I've been going nuts over AllOfMP3.
The pricing is ridiculously cheap, the selection is good. They have fewer total tracks than the iTunes Music Store, but they have some artists (Radiohead, The Beatles, Metallica, to name three) that iTMS doesn't have, and when they have an album, they have the whole album. Too many times I wanted to buy something from iTMS to find out that they only have maybe 8 out of 10 tracks available.
Of course, there's always the worry about legality. I did some checking before I starting using the service. This page seems to sum up the situation fairly well.
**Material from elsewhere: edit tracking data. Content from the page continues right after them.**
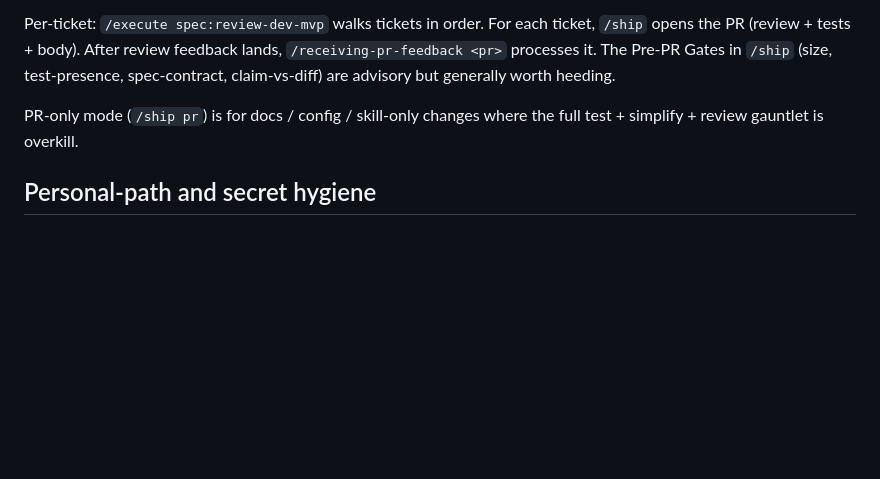
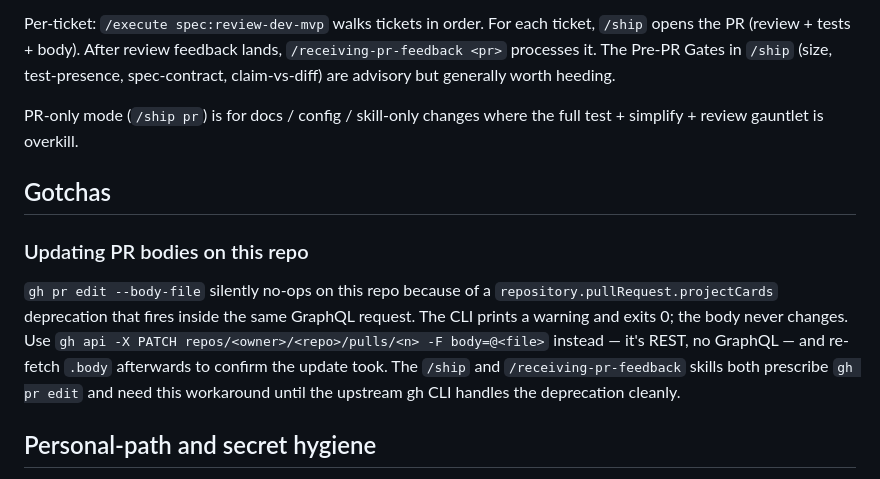
Before and after one commit to ckallum/review.lab, a Markdown page: CLAUDE.md, the part around the change. GitHub-like rendering; blank space fills up the shorter version.

Commit message:
docs: add gh-pr-edit-no-op gotcha to CLAUDE.md
`gh pr edit --body-file` silently no-ops on this repo because of a
`repository.pullRequest.projectCards` deprecation that throws inside
the same GraphQL request the CLI uses to apply the body update. The
warning is printed, the exit code is 0, the body never changes.

Hit it twice in this session — Round 1 (silently lost) and Round 2
(caught by manual verification). Each loss was a full PR-body draft
that had to be re-sent via `gh api -X PATCH repos/<o>/<r>/pulls/<n>
-F body=@<file>` (REST, no GraphQL path).

The `/ship` and `/receiving-pr-feedback` skills both prescribe
`gh pr edit`. Until upstream gh handles the projects-classic
deprecation cleanly, the workaround is the REST PATCH + a re-fetch
of `.body` to confirm the update took.

Documented under a new `## Gotchas` section in CLAUDE.md so the next
session reads the trap before walking into it. Mechanism: CLAUDE.md
convention (rank 6) — a hook regex on `gh pr edit --body` would be
stronger but premature for Phase 1.

Seeded via `/prevent`. Test for: re-fetch every PR body update.

Co-Authored-By: Claude Opus 4.7 (1M context) <noreply@anthropic.com>

```diff
--- a/CLAUDE.md
+++ b/CLAUDE.md
@@ -31,6 +31,11 @@ Per-ticket: `/execute spec:review-dev-mvp` walks tickets in order. For each tick
 
 PR-only mode (`/ship pr`) is for docs / config / skill-only changes where the full test + simplify + review gauntlet is overkill.
 
+## Gotchas
+
+### Updating PR bodies on this repo
+`gh pr edit --body-file` silently no-ops on this repo because of a `repository.pullRequest.projectCards` deprecation that fires inside the same GraphQL request. The CLI prints a warning and exits 0; the body never changes. Use `gh api -X PATCH repos/<owner>/<repo>/pulls/<n> -F body=@<file>` instead — it's REST, no GraphQL — and re-fetch `.body` afterwards to confirm the update took. The `/ship` and `/receiving-pr-feedback` skills both prescribe `gh pr edit` and need this workaround until the upstream gh CLI handles the deprecation cleanly.
+
 ## Personal-path and secret hygiene
 
 Local pre-commit and pre-push hooks block personal filesystem paths, the author's username, and secrets (gitleaks). The blocked patterns are enumerated at `.git/info/PREVENTION.md`. Never `--no-verify`. If a hook blocks, reword the line — the hook is the prevention mechanism, not an obstacle to bypass.
```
Summation -- I expect that the RIAA and others are going to try to divert our attention away from the site, at least until they have a solution. I Am Not A Lawyer, but it sounds to me that at this point in time, it's okay. In the future, if they make the correct modifications to the law, this situation may change.
I've been using the service to fill out my collection with albums that I had on vinyl and never bought on CD, or to pick up hard-to-find albums that I've been searching for. I haven't been buying much that I don't already know, so I haven't been exploring much. But hearing some albums again after 20 years has been quite enjoyable. More often than not, I'll find that the music is still enjoyable, but the lyrics are execrable. On the other hand, sometimes I find out that I had better taste than I thought I did in High School. Well, everybody gets lucky sometimes.
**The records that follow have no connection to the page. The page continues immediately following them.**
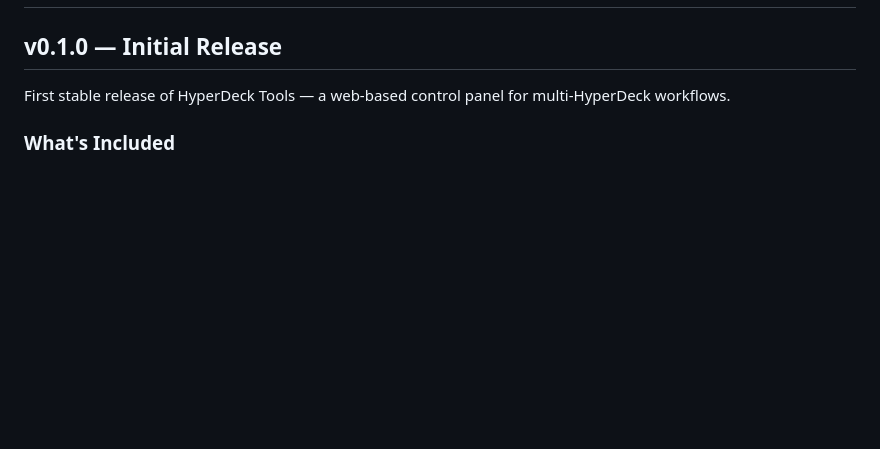
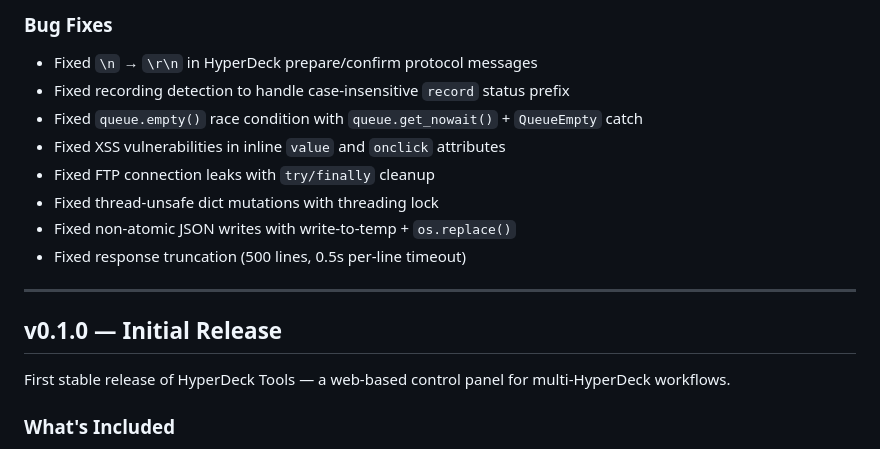
Before and after one commit to sj-tech-sweden/hyperdeck-tools, a Markdown page: RELEASES.md, the part around one of its changes. Rendered like a GitHub page; blank space fills up the shorter version.

Commit message:
Prepare for release v0.2.0

```diff
--- a/RELEASES.md
+++ b/RELEASES.md
@@ -2,3 +67,15 @@
+### Bug Fixes
+
+- Fixed `\n` → `\r\n` in HyperDeck prepare/confirm protocol messages
+- Fixed recording detection to handle case-insensitive `record` status prefix
+- Fixed `queue.empty()` race condition with `queue.get_nowait()` + `QueueEmpty` catch
+- Fixed XSS vulnerabilities in inline `value` and `onclick` attributes
+- Fixed FTP connection leaks with `try/finally` cleanup
+- Fixed thread-unsafe dict mutations with threading lock
+- Fixed non-atomic JSON writes with write-to-temp + `os.replace()`
+- Fixed response truncation (500 lines, 0.5s per-line timeout)
+
+---
 
 ## v0.1.0 — Initial Release
 
```
Also changed, not shown: other parts of RELEASES.md (+65 -0 lines).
Side note -- I was into metal in High School and early College. I
stopped looking into it right when underground metal (black metal, death
metal, speed metal, whatever you want to call it) starting growing. I
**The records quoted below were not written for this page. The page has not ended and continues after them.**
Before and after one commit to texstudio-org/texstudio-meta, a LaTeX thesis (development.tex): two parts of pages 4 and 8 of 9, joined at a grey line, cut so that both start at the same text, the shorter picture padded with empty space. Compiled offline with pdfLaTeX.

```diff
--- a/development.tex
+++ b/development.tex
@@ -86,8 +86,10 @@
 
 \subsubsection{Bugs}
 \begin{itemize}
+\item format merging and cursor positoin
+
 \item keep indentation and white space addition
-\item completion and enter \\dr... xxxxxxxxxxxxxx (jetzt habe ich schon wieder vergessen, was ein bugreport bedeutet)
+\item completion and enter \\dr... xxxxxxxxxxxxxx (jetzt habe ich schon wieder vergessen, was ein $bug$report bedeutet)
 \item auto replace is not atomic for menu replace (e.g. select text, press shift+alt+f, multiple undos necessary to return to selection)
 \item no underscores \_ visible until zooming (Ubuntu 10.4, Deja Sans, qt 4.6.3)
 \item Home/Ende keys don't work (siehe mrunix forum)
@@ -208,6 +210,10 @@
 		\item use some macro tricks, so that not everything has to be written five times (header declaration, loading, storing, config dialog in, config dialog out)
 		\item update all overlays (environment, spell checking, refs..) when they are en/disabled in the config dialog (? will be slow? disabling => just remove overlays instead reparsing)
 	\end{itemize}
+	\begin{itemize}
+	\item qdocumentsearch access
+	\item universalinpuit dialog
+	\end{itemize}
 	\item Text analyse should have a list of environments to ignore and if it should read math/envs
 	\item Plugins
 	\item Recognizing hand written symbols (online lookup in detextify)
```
didn't stop listening to it because of that, I just moved on to other
things. But listening to the new Probot album gave me some appreciation
for that style of music. The Probot album rocks.